> _Task item_:
Nothing in the data should be left out or altered when it is retyped.

▬▬▬▬▬▬

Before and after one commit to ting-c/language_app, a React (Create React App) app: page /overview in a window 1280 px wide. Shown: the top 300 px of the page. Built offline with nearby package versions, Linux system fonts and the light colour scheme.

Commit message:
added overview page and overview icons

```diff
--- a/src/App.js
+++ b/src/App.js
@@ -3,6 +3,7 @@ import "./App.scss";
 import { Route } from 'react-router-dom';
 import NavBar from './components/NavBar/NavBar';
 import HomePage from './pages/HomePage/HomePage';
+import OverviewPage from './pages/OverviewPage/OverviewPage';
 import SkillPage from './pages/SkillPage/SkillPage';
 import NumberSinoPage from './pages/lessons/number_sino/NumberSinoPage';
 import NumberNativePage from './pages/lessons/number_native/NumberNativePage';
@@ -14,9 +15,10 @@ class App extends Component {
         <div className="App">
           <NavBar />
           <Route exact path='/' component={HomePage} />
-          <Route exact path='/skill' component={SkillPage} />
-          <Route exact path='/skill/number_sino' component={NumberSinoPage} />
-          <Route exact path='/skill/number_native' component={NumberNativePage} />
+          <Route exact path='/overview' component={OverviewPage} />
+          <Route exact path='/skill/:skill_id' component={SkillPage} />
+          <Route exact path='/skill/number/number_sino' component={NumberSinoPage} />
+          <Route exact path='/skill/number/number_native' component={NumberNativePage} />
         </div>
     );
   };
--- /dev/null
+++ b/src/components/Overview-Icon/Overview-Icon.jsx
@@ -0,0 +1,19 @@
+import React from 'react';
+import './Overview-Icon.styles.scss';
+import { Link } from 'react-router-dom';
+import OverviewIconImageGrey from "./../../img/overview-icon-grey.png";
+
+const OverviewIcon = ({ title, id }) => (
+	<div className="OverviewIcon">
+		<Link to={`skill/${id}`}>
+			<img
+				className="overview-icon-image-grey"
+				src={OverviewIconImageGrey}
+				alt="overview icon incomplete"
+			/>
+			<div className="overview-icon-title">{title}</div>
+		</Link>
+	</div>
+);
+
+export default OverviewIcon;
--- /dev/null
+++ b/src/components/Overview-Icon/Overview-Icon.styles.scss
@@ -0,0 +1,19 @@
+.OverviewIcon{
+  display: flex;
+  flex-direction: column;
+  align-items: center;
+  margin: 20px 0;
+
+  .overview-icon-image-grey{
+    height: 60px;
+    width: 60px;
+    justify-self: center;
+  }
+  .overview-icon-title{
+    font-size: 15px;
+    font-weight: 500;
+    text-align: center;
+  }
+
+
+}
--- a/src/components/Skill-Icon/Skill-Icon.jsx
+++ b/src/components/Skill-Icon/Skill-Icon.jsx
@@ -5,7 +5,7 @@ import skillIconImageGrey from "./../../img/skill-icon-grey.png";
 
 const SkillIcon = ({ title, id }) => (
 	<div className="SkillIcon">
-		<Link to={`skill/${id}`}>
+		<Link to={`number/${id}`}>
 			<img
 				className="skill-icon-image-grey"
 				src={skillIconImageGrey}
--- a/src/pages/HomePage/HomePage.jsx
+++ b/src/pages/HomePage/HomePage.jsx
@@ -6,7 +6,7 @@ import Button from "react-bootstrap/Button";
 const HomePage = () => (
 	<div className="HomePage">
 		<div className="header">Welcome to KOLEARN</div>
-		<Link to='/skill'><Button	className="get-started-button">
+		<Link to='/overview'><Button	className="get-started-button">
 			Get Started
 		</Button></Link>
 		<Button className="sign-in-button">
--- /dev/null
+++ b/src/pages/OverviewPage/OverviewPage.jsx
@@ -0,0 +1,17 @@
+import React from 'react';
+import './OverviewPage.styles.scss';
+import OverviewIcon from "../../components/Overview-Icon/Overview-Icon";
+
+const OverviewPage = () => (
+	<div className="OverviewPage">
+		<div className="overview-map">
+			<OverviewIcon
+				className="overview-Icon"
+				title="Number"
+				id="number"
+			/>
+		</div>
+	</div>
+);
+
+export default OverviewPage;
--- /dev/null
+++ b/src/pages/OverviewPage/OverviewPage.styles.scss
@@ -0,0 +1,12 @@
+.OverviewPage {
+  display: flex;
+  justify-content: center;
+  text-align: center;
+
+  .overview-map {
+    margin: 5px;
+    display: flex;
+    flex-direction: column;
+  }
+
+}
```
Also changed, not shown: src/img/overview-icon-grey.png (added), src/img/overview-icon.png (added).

▬▬▬▬▬▬

> _Result of this task_:
Before and after one commit to ting-c/language_app, a React (Create React App) app: page /overview in a window 1280 px wide. Shown: the top 300 px of the page. Built offline with nearby package versions, Linux system fonts and the light colour scheme.

Commit message:
added overview page and overview icons

```diff
--- a/src/App.js
+++ b/src/App.js
@@ -3,6 +3,7 @@ import "./App.scss";
 import { Route } from 'react-router-dom';
 import NavBar from './components/NavBar/NavBar';
 import HomePage from './pages/HomePage/HomePage';
+import OverviewPage from './pages/OverviewPage/OverviewPage';
 import SkillPage from './pages/SkillPage/SkillPage';
 import NumberSinoPage from './pages/lessons/number_sino/NumberSinoPage';
 import NumberNativePage from './pages/lessons/number_native/NumberNativePage';
@@ -14,9 +15,10 @@ class App extends Component {
         <div className="App">
           <NavBar />
           <Route exact path='/' component={HomePage} />
-          <Route exact path='/skill' component={SkillPage} />
-          <Route exact path='/skill/number_sino' component={NumberSinoPage} />
-          <Route exact path='/skill/number_native' component={NumberNativePage} />
+          <Route exact path='/overview' component={OverviewPage} />
+          <Route exact path='/skill/:skill_id' component={SkillPage} />
+          <Route exact path='/skill/number/number_sino' component={NumberSinoPage} />
+          <Route exact path='/skill/number/number_native' component={NumberNativePage} />
         </div>
     );
   };
--- /dev/null
+++ b/src/components/Overview-Icon/Overview-Icon.jsx
@@ -0,0 +1,19 @@
+import React from 'react';
+import './Overview-Icon.styles.scss';
+import { Link } from 'react-router-dom';
+import OverviewIconImageGrey from "./../../img/overview-icon-grey.png";
+
+const OverviewIcon = ({ title, id }) => (
+	<div className="OverviewIcon">
+		<Link to={`skill/${id}`}>
+			<img
+				className="overview-icon-image-grey"
+				src={OverviewIconImageGrey}
+				alt="overview icon incomplete"
+			/>
+			<div className="overview-icon-title">{title}</div>
+		</Link>
+	</div>
+);
+
+export default OverviewIcon;
--- /dev/null
+++ b/src/components/Overview-Icon/Overview-Icon.styles.scss
@@ -0,0 +1,19 @@
+.OverviewIcon{
+  display: flex;
+  flex-direction: column;
+  align-items: center;
+  margin: 20px 0;
+
+  .overview-icon-image-grey{
+    height: 60px;
+    width: 60px;
+    justify-self: center;
+  }
+  .overview-icon-title{
+    font-size: 15px;
+    font-weight: 500;
+    text-align: center;
+  }
+
+
+}
--- a/src/components/Skill-Icon/Skill-Icon.jsx
+++ b/src/components/Skill-Icon/Skill-Icon.jsx
@@ -5,7 +5,7 @@ import skillIconImageGrey from "./../../img/skill-icon-grey.png";
 
 const SkillIcon = ({ title, id }) => (
 	<div className="SkillIcon">
-		<Link to={`skill/${id}`}>
+		<Link to={`number/${id}`}>
 			<img
 				className="skill-icon-image-grey"
 				src={skillIconImageGrey}
--- a/src/pages/HomePage/HomePage.jsx
+++ b/src/pages/HomePage/HomePage.jsx
@@ -6,7 +6,7 @@ import Button from "react-bootstrap/Button";
 const HomePage = () => (
 	<div className="HomePage">
 		<div className="header">Welcome to KOLEARN</div>
-		<Link to='/skill'><Button	className="get-started-button">
+		<Link to='/overview'><Button	className="get-started-button">
 			Get Started
 		</Button></Link>
 		<Button className="sign-in-button">
--- /dev/null
+++ b/src/pages/OverviewPage/OverviewPage.jsx
@@ -0,0 +1,17 @@
+import React from 'react';
+import './OverviewPage.styles.scss';
+import OverviewIcon from "../../components/Overview-Icon/Overview-Icon";
+
+const OverviewPage = () => (
+	<div className="OverviewPage">
+		<div className="overview-map">
+			<OverviewIcon
+				className="overview-Icon"
+				title="Number"
+				id="number"
+			/>
+		</div>
+	</div>
+);
+
+export default OverviewPage;
--- /dev/null
+++ b/src/pages/OverviewPage/OverviewPage.styles.scss
@@ -0,0 +1,12 @@
+.OverviewPage {
+  display: flex;
+  justify-content: center;
+  text-align: center;
+
+  .overview-map {
+    margin: 5px;
+    display: flex;
+    flex-direction: column;
+  }
+
+}
```
Also changed, not shown: src/img/overview-icon-grey.png (added), src/img/overview-icon.png (added).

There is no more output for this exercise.